George Pallister & Sons Table Top Proofing Press

A simple straight forward hand ink push and pull proofing press. Always a joy to use as it is so basic and simple you can really feel the bite of the type on the paper when pulling a print – I find myself regularly lugging this large heavy press to fairs and running workshops up and down the country to let people have a go. When restoring this press I liked it so much that I gave the press “go faster pin stripes”.


Vandercook 4C ‘the Brit’ Flatbed Cylinder Proofing Press

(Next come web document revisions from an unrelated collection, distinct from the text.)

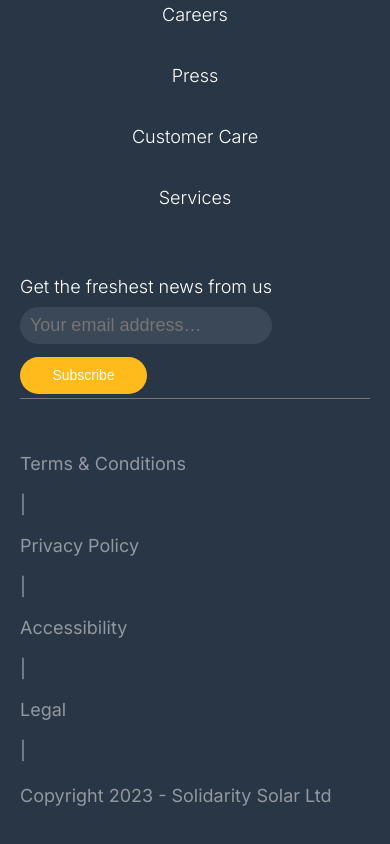
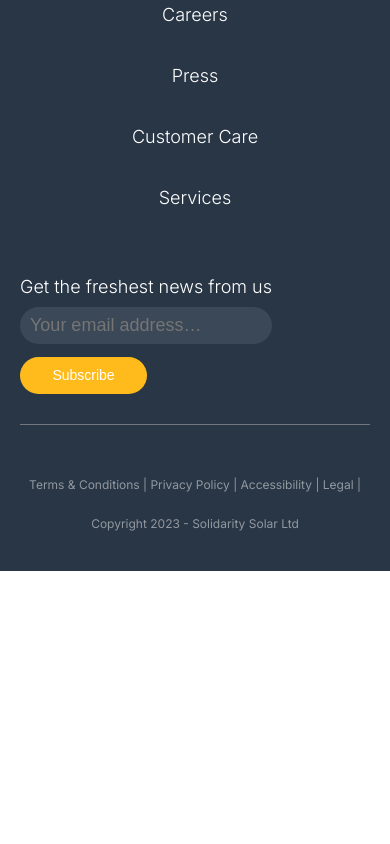
Before and after one commit to YussefMo/intern-solar-clone, a plain HTML site: page index.html in a window 390 px wide. Shown: the part 9277-10121 px from the top of the page. After the commit the page ends 9848 px from the top, so only its background shows below. Drawn offline with Linux system fonts and the light colour scheme.

Commit message:
improving some footer styels

```diff
--- a/index.html
+++ b/index.html
@@ -310,14 +310,7 @@
     <hr>
     <div class="main-2">
       <p>
-        <spn>Terms & Conditions</spn>
-        <spn>|</spn>
-        <spn>Privacy Policy</spn>
-        <spn>|</spn>
-        <spn>Accessibility</spn>
-        <spn>|</spn>
-        <spn>Legal</spn>
-        <spn>|</spn>
+        Terms & Conditions | Privacy Policy | Accessibility | Legal |
       </p>
       <p>
         Copyright 2023 - Solidarity Solar Ltd
--- a/style.css
+++ b/style.css
@@ -621,7 +621,7 @@ footer .main-1 {
 }
 
 footer .main-1 div:nth-child(2) {
-	margin-top: 44px;
+	margin: 44px 80px 0 0;
 }
 
 footer .main-1 div:nth-child(2) p {
@@ -661,13 +661,12 @@ footer .main-2 {
 	display: flex;
 	justify-content: space-between;
 	color: #92989f;
-	font-size: 12px;
+	font-size: 18px;
 }
 
 footer .main-2 p:nth-child(1) {
 	display: flex;
 	gap: 20px;
-	font-size: 12px;
 }
 
 @media screen and (max-width: 1420px) {
@@ -860,8 +859,14 @@ footer .main-2 p:nth-child(1) {
 	section:nth-child(9) p {
 		width: 100%;
 	}
-	footer .main-2 p:nth-child(1) {
-		flex-flow: column wrap;
+	footer .main-2 {
+		align-content: center;
+		justify-items: center;
+		text-align: center;
+		font-size: 12px;
+	}
+	footer .main-2 p {
+		font-size: 12px;
 	}
 }
 
@@ -903,4 +908,7 @@ footer .main-2 p:nth-child(1) {
 	section:nth-child(4) {
 		background: url(./public/8111.png) no-repeat left;
 	}
+	footer hr {
+		margin: 80px 0 52px 0;
+	}
 }
```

Built by Western Manufacturing (Reading, UK) in around the 1950’s I came to own this fine machine about 2 years ago after being contacted by a chap (Andy) I met at a trade fair several years earlier (Andy) – had owned the Vandercook for a number of years and had planned to restore it but did not have the time so the Vandercook had sat in a barn on a farm for many years waiting…. Andy offered me the Vandercook under the proviso that I restore it to its former glory, use it and enjoy it – a gentleman’s agreement was struck for Andy to come and have a go printing and for me to buy him a pint as a thanks after it was finished.
The Vandercook remains my largest restoration piece to date weighing in at over a tonne with many complicated delicate parts. The entire machine had to be stripped down, de-rusted and re-built. The only new parts that had to be sourced were a new custom motor and gear box, drive chain and some industrial steel cable housing, all the other parts are original.


Cropper Charlton Peerless

The Peerless is a foot powered treadle platen printing press with a clamshell style mechanism made in around 1890’s – 1910’s. These printing presses print one colour at a time, the paper has to be fed into and removed from the machine by hand at speed, whilst standing on one leg powering the press with the treadle pedal. Presses like these are commonly referred to as jobbing presses as they can be used to do any job. Early adverts for the Peerless claimed they “run as easy as a sewing machine” not having much experience with sewing machines I can’t really comment. I am the proud owner of three Cropper Charlton Peerless two Model No. 2 (7”x11” print area) both an early model and the later ‘improved’ model and 1 Cropperette 8”x5”.


Ideal Guillotine

As a collector of vintage printing machines, when I saw this 1967 Ideal 52e guillotine for sale on eBay only half a mile from my home I knew I was going to have to have it. It came in very poor condition but did come with a surprise printing press, some type and other bits which were a real bonus. The guillotine needed a fair bit of rewiring and a lot of cleaning down and resetting before its face lift but now works as good as new and is a great member of the team.



Adana Printing presses were manufactured from 1922 aimed at the hobby printer in the pre-desktop pre-digital age, they really were the original desktop home printer. Adana are best known for producing the now legendary 8×5 press, known for being built to last and nearly indestructible, there are still lots of second hand presses available today and are still used in many commercial print workshops often being used for creasing or die cutting short run jobs.
The Adana is how I got started on my journey with letterpress – my first real letterpress purchase was a Adana 8X5 on eBay (when eBay was a new thing!) My early commissions started with one of these fine presses then I decided to expand and go big. I still use my collection of 7 Adana’s for demo’s, teaching workshops and pop up events.



With machines of this age (1890’s – 1900’s) you sometimes find that you don’t know and cannot find out much about them as sometimes there is not a manufactures mark – this is one of those cases. The press is foot powered (like the Whitefriars and the Peerless’s) and its party piece is that instead of a rotating disc for an inking plate this press uses an agitating cylinder / drum (like the Vandercook). This means that I can print with a ‘split fountain’ (different coloured inks are applied at either end of the drum and the agitation of the drum allows the ink to blend together causing a 2 colour fade) The effect is sometimes hard to control as the ink has a tendency to drift, meaning the colour shift evolves as you print.



This Whitefriars press is an unusual one, with all the other presses I own that are similar you alter the pressure of the printing press behind the plate area (4 bolts are behind the plate where the paper is placed) with this machine a completely different solution was found, the pressure adjustment is behind head area of the press (under the inking plate). Part of the joy of owning and operating machinery of this age is finding the love and attention to detail and the desire of real engineers to find new innovative solutions, when considering the era of manufacture this always amazes and delights me.